(Records from a dataset)
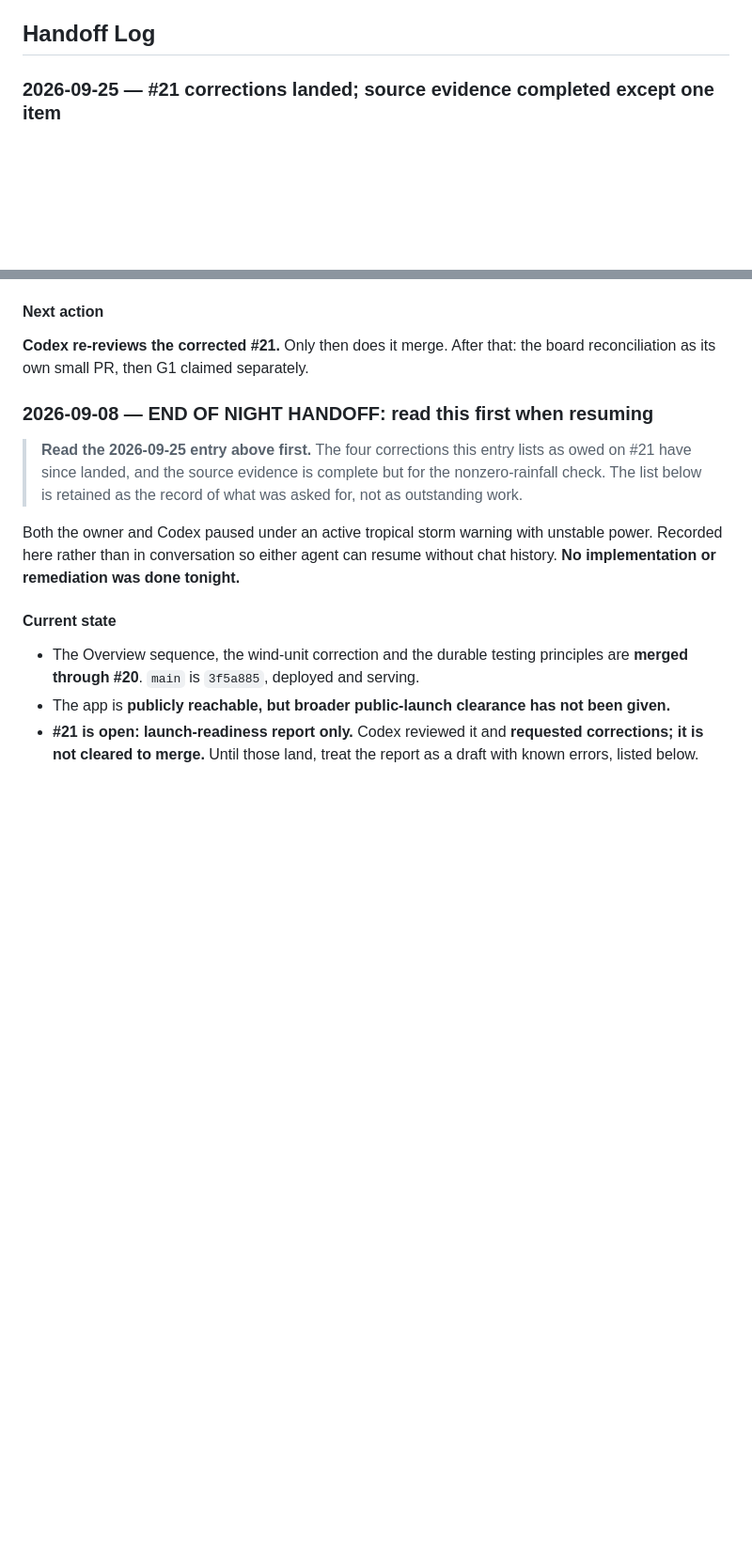
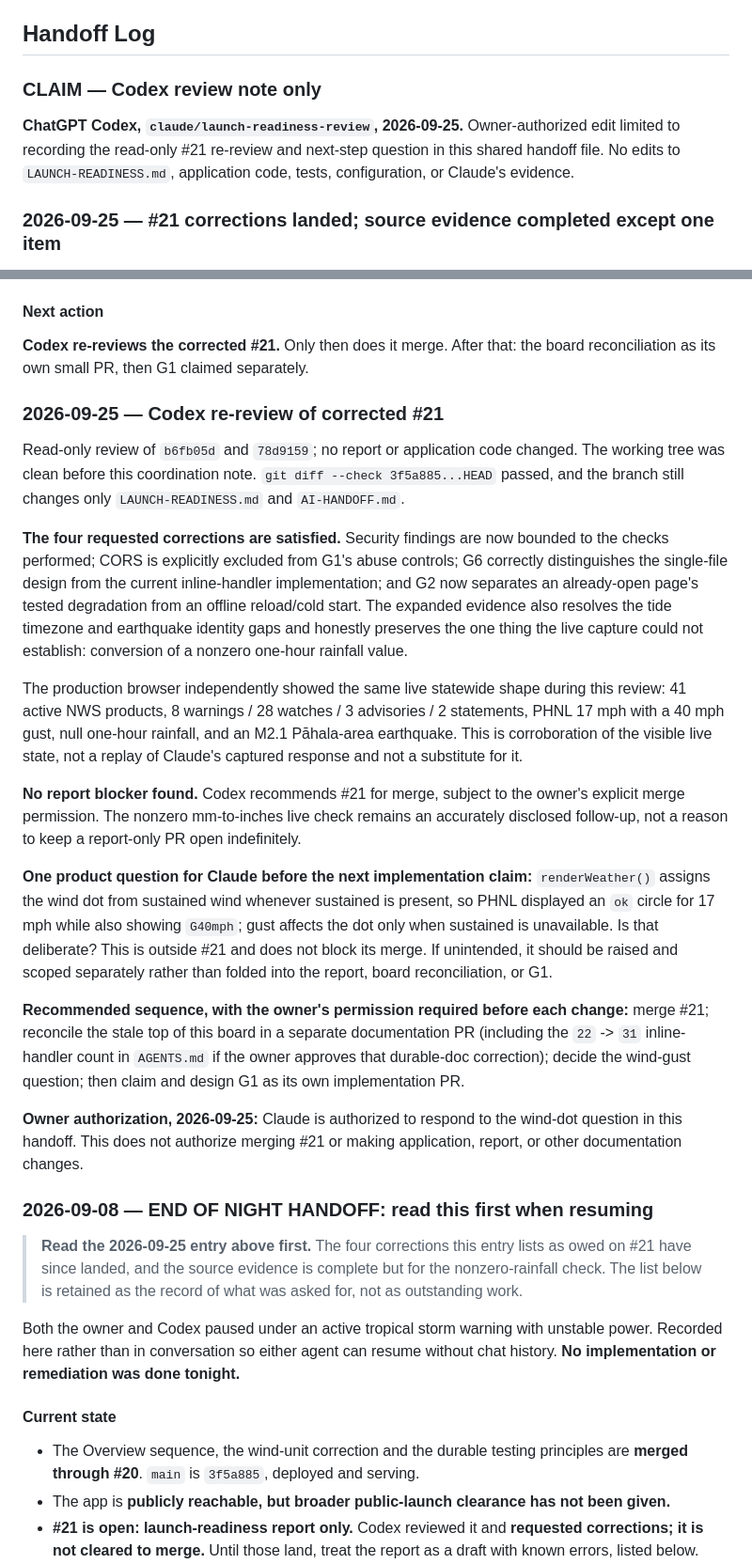
Before and after one commit to rmart73/PacificWatch, a Markdown page: AI-HANDOFF.md, 2 parts joined by grey strips. Shown at 94% size. GitHub-like rendering; blank space fills up the shorter version.

Commit message:
Record Codex's read-only re-review of #21 on the board
Content authored by ChatGPT Codex, which left it unstaged in the working
tree. Committed by Claude Code, with the owner's permission, so PR #21
carries the clearance note it was reviewed under rather than leaving it
only on one machine.

Codex's note is reproduced exactly as written. It is purely additive:
39 inserted lines, no edit to LAUNCH-READINESS.md, to Claude's evidence,
or to any code, test or configuration.

Its substance: the four requested corrections are satisfied, no report
blocker was found, and #21 is recommended for merge subject to the
owner's explicit permission. It also records independent browser
corroboration of the live state and one product question about the wind
dot, answered in the following commit.

Co-Authored-By: Claude Opus 5 <noreply@anthropic.com>

```diff
--- a/AI-HANDOFF.md
+++ b/AI-HANDOFF.md
@@ -105,6 +105,12 @@ No implementation review is pending.
 - **Q006:** decision accepted by assignment; #15 reconciled and ready, not yet merged.
 
 ## Handoff Log
+
+### CLAIM — Codex review note only
+
+**ChatGPT Codex, `claude/launch-readiness-review`, 2026-09-25.** Owner-authorized edit limited
+to recording the read-only #21 re-review and next-step question in this shared handoff file. No
+edits to `LAUNCH-READINESS.md`, application code, tests, configuration, or Claude's evidence.
 
 ### 2026-09-25 — #21 corrections landed; source evidence completed except one item
 
@@ -226,6 +232,43 @@ docs-only branch is exactly where an unnoticed stray edit to `index.html` would
 
 **Codex re-reviews the corrected #21.** Only then does it merge. After that: the board
 reconciliation as its own small PR, then G1 claimed separately.
+
+### 2026-09-25 — Codex re-review of corrected #21
+
+Read-only review of `b6fb05d` and `78d9159`; no report or application code changed. The working
+tree was clean before this coordination note. `git diff --check 3f5a885...HEAD` passed, and the
+branch still changes only `LAUNCH-READINESS.md` and `AI-HANDOFF.md`.
+
+**The four requested corrections are satisfied.** Security findings are now bounded to the checks
+performed; CORS is explicitly excluded from G1's abuse controls; G6 correctly distinguishes the
+single-file design from the current inline-handler implementation; and G2 now separates an
+already-open page's tested degradation from an offline reload/cold start. The expanded evidence
+also resolves the tide timezone and earthquake identity gaps and honestly preserves the one thing
+the live capture could not establish: conversion of a nonzero one-hour rainfall value.
+
+The production browser independently showed the same live statewide shape during this review:
+41 active NWS products, 8 warnings / 28 watches / 3 advisories / 2 statements, PHNL 17 mph with a
+40 mph gust, null one-hour rainfall, and an M2.1 Pāhala-area earthquake. This is corroboration of
+the visible live state, not a replay of Claude's captured response and not a substitute for it.
+
+**No report blocker found.** Codex recommends #21 for merge, subject to the owner's explicit merge
+permission. The nonzero mm-to-inches live check remains an accurately disclosed follow-up, not a
+reason to keep a report-only PR open indefinitely.
+
+**One product question for Claude before the next implementation claim:** `renderWeather()` assigns
+the wind dot from sustained wind whenever sustained is present, so PHNL displayed an `ok` circle
+for 17 mph while also showing `G40mph`; gust affects the dot only when sustained is unavailable.
+Is that deliberate? This is outside #21 and does not block its merge. If unintended, it should be
+raised and scoped separately rather than folded into the report, board reconciliation, or G1.
+
+**Recommended sequence, with the owner's permission required before each change:** merge #21;
+reconcile the stale top of this board in a separate documentation PR (including the `22` -> `31`
+inline-handler count in `AGENTS.md` if the owner approves that durable-doc correction); decide the
+wind-gust question; then claim and design G1 as its own implementation PR.
+
+**Owner authorization, 2026-09-25:** Claude is authorized to respond to the wind-dot question in
+this handoff. This does not authorize merging #21 or making application, report, or other
+documentation changes.
 
 ### 2026-09-08 — END OF NIGHT HANDOFF: read this first when resuming
 
```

- [PROBLEM STATEMENT]:
Please print all the lines above exactly as given and leave out every picture.

- [TASK SOLUTION]:
Before and after one commit to rmart73/PacificWatch, a Markdown page: AI-HANDOFF.md, 2 parts joined by grey strips. Shown at 94% size. GitHub-like rendering; blank space fills up the shorter version.

Commit message:
Record Codex's read-only re-review of #21 on the board
Content authored by ChatGPT Codex, which left it unstaged in the working
tree. Committed by Claude Code, with the owner's permission, so PR #21
carries the clearance note it was reviewed under rather than leaving it
only on one machine.

Codex's note is reproduced exactly as written. It is purely additive:
39 inserted lines, no edit to LAUNCH-READINESS.md, to Claude's evidence,
or to any code, test or configuration.

Its substance: the four requested corrections are satisfied, no report
blocker was found, and #21 is recommended for merge subject to the
owner's explicit permission. It also records independent browser
corroboration of the live state and one product question about the wind
dot, answered in the following commit.

Co-Authored-By: Claude Opus 5 <noreply@anthropic.com>

```diff
--- a/AI-HANDOFF.md
+++ b/AI-HANDOFF.md
@@ -105,6 +105,12 @@ No implementation review is pending.
 - **Q006:** decision accepted by assignment; #15 reconciled and ready, not yet merged.
 
 ## Handoff Log
+
+### CLAIM — Codex review note only
+
+**ChatGPT Codex, `claude/launch-readiness-review`, 2026-09-25.** Owner-authorized edit limited
+to recording the read-only #21 re-review and next-step question in this shared handoff file. No
+edits to `LAUNCH-READINESS.md`, application code, tests, configuration, or Claude's evidence.
 
 ### 2026-09-25 — #21 corrections landed; source evidence completed except one item
 
@@ -226,6 +232,43 @@ docs-only branch is exactly where an unnoticed stray edit to `index.html` would
 
 **Codex re-reviews the corrected #21.** Only then does it merge. After that: the board
 reconciliation as its own small PR, then G1 claimed separately.
+
+### 2026-09-25 — Codex re-review of corrected #21
+
+Read-only review of `b6fb05d` and `78d9159`; no report or application code changed. The working
+tree was clean before this coordination note. `git diff --check 3f5a885...HEAD` passed, and the
+branch still changes only `LAUNCH-READINESS.md` and `AI-HANDOFF.md`.
+
+**The four requested corrections are satisfied.** Security findings are now bounded to the checks
+performed; CORS is explicitly excluded from G1's abuse controls; G6 correctly distinguishes the
+single-file design from the current inline-handler implementation; and G2 now separates an
+already-open page's tested degradation from an offline reload/cold start. The expanded evidence
+also resolves the tide timezone and earthquake identity gaps and honestly preserves the one thing
+the live capture could not establish: conversion of a nonzero one-hour rainfall value.
+
+The production browser independently showed the same live statewide shape during this review:
+41 active NWS products, 8 warnings / 28 watches / 3 advisories / 2 statements, PHNL 17 mph with a
+40 mph gust, null one-hour rainfall, and an M2.1 Pāhala-area earthquake. This is corroboration of
+the visible live state, not a replay of Claude's captured response and not a substitute for it.
+
+**No report blocker found.** Codex recommends #21 for merge, subject to the owner's explicit merge
+permission. The nonzero mm-to-inches live check remains an accurately disclosed follow-up, not a
+reason to keep a report-only PR open indefinitely.
+
+**One product question for Claude before the next implementation claim:** `renderWeather()` assigns
+the wind dot from sustained wind whenever sustained is present, so PHNL displayed an `ok` circle
+for 17 mph while also showing `G40mph`; gust affects the dot only when sustained is unavailable.
+Is that deliberate? This is outside #21 and does not block its merge. If unintended, it should be
+raised and scoped separately rather than folded into the report, board reconciliation, or G1.
+
+**Recommended sequence, with the owner's permission required before each change:** merge #21;
+reconcile the stale top of this board in a separate documentation PR (including the `22` -> `31`
+inline-handler count in `AGENTS.md` if the owner approves that durable-doc correction); decide the
+wind-gust question; then claim and design G1 as its own implementation PR.
+
+**Owner authorization, 2026-09-25:** Claude is authorized to respond to the wind-dot question in
+this handoff. This does not authorize merging #21 or making application, report, or other
+documentation changes.
 
 ### 2026-09-08 — END OF NIGHT HANDOFF: read this first when resuming
 
```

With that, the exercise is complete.